*AIM OF THE TASK*
Below are the records; retype them exactly and omit each picture.

(SUPPLIED MATERIAL begins)

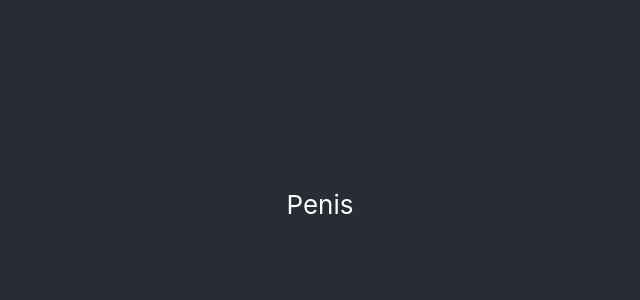
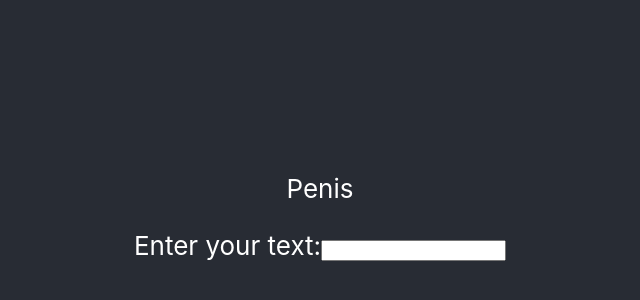
Before and after one commit to UmayerK/Winhacks2024, a React (Create React App) app in the folder win/: page / in a window 1280 px wide. Shown: the part 196-496 px from the top of the page, without its empty margins (320-960 px from the left). Built offline with nearby package versions, Linux system fonts and the light colour scheme.

Commit message:
add form

```diff
--- a/win/src/App.js
+++ b/win/src/App.js
@@ -1,13 +1,14 @@
-import './App.css';
+import React from 'react';
+import './App.css'; // Importing your main CSS file
+import './form.css'; // Importing the CSS file for the Form component
+import Form from './Textbox.js'; // Importing the Form component
 
 function App() {
   return (
     <div className="App">
       <header className="App-header">
-
-        <p>
-         Penis
-        </p>
+        <p>Penis</p>
+        <Form />
 
       </header>
     </div>
--- /dev/null
+++ b/win/src/Textbox.js
@@ -0,0 +1,14 @@
+// Form.js
+
+import React from 'react';
+
+function TextBox() {
+  return (
+    <div>
+      <label htmlFor="textbox">Enter your text:</label>
+      <input type="text" id="textbox" name="textbox" />
+    </div>
+  );
+}
+
+export default TextBox;
```
Also changed, not shown: win/src/form.css (added).
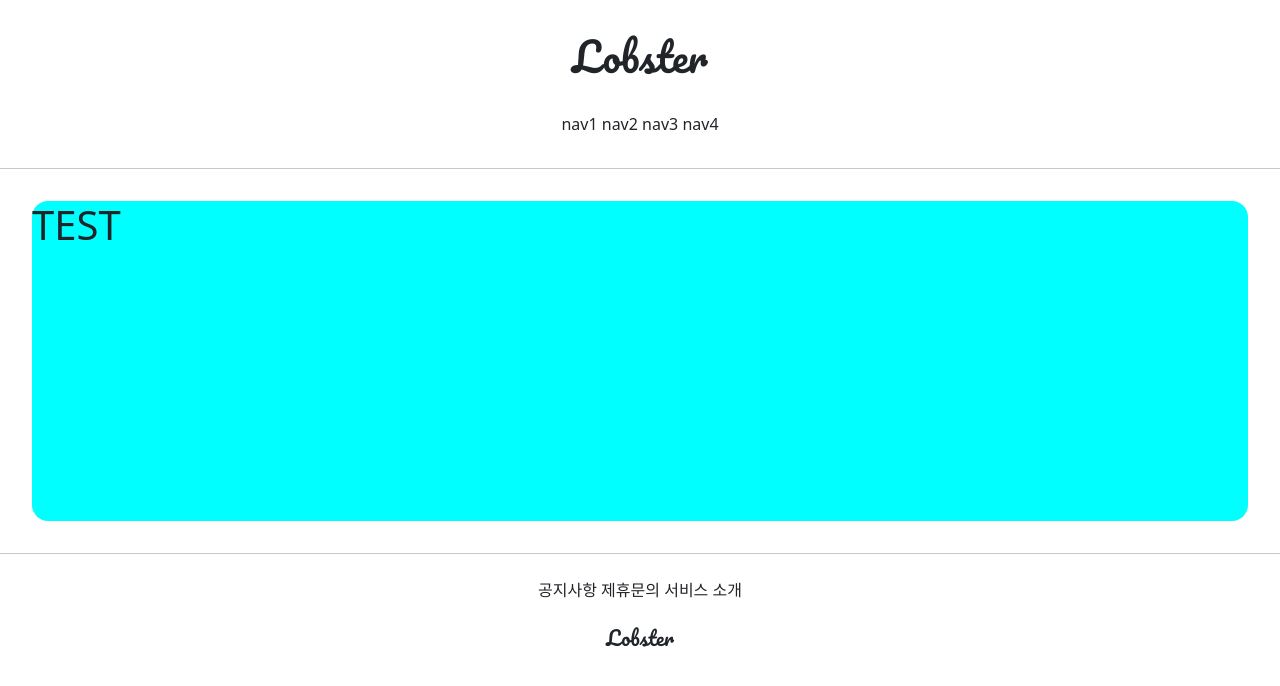
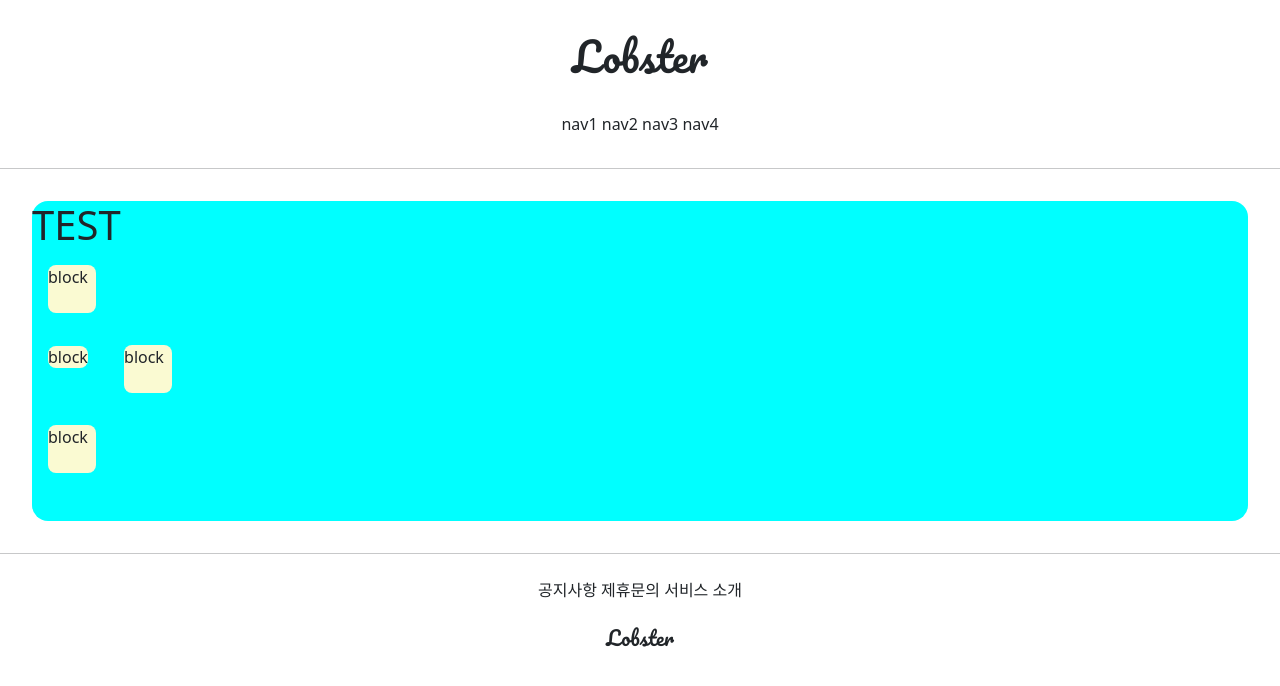
Before and after one commit to innamtt/gis_practice, a Django app: page /accounts/hello_world/ in a window 1280 px wide. Shown: the top 686 px of the page. Run offline with Django 3.2, Linux system fonts and the light colour scheme; parts of the project's set-up code (start-up, migrations or seed data) failed here and were passed over.

Commit message:
2021-07-06 18:11 -> diplay testing

```diff
--- a/accountapp/templates/accountapp/hello_world.html
+++ b/accountapp/templates/accountapp/hello_world.html
@@ -1,7 +1,27 @@
 {% extends 'base.html' %}
 
 {%  block content %}
+
+    <style>
+
+        .testing {
+            background-color: lightgoldenrodyellow;
+            margin: 1rem;
+            height: 48px;
+            width: 48px;
+            border-radius: .5rem;
+        }
+
+    </style>
+
     <div style = "height: 20rem; background-color: aqua; margin : 2rem; border-radius: 1rem;">
     <h1>TEST</h1>
+
+    <div class="testing" style="display: block">block</div>
+    <div class="testing" style="display: inline">block</div>
+    <div class="testing" style="display: inline-block">block</div>
+    <div class="testing" style="display: none">block</div>
+    <div class="testing" style="display: block">block</div>
+
     </div>
 {% endblock %}
```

(SUPPLIED MATERIAL ends)

*EXPECTED ANSWER*
Before and after one commit to UmayerK/Winhacks2024, a React (Create React App) app in the folder win/: page / in a window 1280 px wide. Shown: the part 196-496 px from the top of the page, without its empty margins (320-960 px from the left). Built offline with nearby package versions, Linux system fonts and the light colour scheme.

Commit message:
add form

```diff
--- a/win/src/App.js
+++ b/win/src/App.js
@@ -1,13 +1,14 @@
-import './App.css';
+import React from 'react';
+import './App.css'; // Importing your main CSS file
+import './form.css'; // Importing the CSS file for the Form component
+import Form from './Textbox.js'; // Importing the Form component
 
 function App() {
   return (
     <div className="App">
       <header className="App-header">
-
-        <p>
-         Penis
-        </p>
+        <p>Penis</p>
+        <Form />
 
       </header>
     </div>
--- /dev/null
+++ b/win/src/Textbox.js
@@ -0,0 +1,14 @@
+// Form.js
+
+import React from 'react';
+
+function TextBox() {
+  return (
+    <div>
+      <label htmlFor="textbox">Enter your text:</label>
+      <input type="text" id="textbox" name="textbox" />
+    </div>
+  );
+}
+
+export default TextBox;
```
Also changed, not shown: win/src/form.css (added).
Before and after one commit to innamtt/gis_practice, a Django app: page /accounts/hello_world/ in a window 1280 px wide. Shown: the top 686 px of the page. Run offline with Django 3.2, Linux system fonts and the light colour scheme; parts of the project's set-up code (start-up, migrations or seed data) failed here and were passed over.

Commit message:
2021-07-06 18:11 -> diplay testing

```diff
--- a/accountapp/templates/accountapp/hello_world.html
+++ b/accountapp/templates/accountapp/hello_world.html
@@ -1,7 +1,27 @@
 {% extends 'base.html' %}
 
 {%  block content %}
+
+    <style>
+
+        .testing {
+            background-color: lightgoldenrodyellow;
+            margin: 1rem;
+            height: 48px;
+            width: 48px;
+            border-radius: .5rem;
+        }
+
+    </style>
+
     <div style = "height: 20rem; background-color: aqua; margin : 2rem; border-radius: 1rem;">
     <h1>TEST</h1>
+
+    <div class="testing" style="display: block">block</div>
+    <div class="testing" style="display: inline">block</div>
+    <div class="testing" style="display: inline-block">block</div>
+    <div class="testing" style="display: none">block</div>
+    <div class="testing" style="display: block">block</div>
+
     </div>
 {% endblock %}
```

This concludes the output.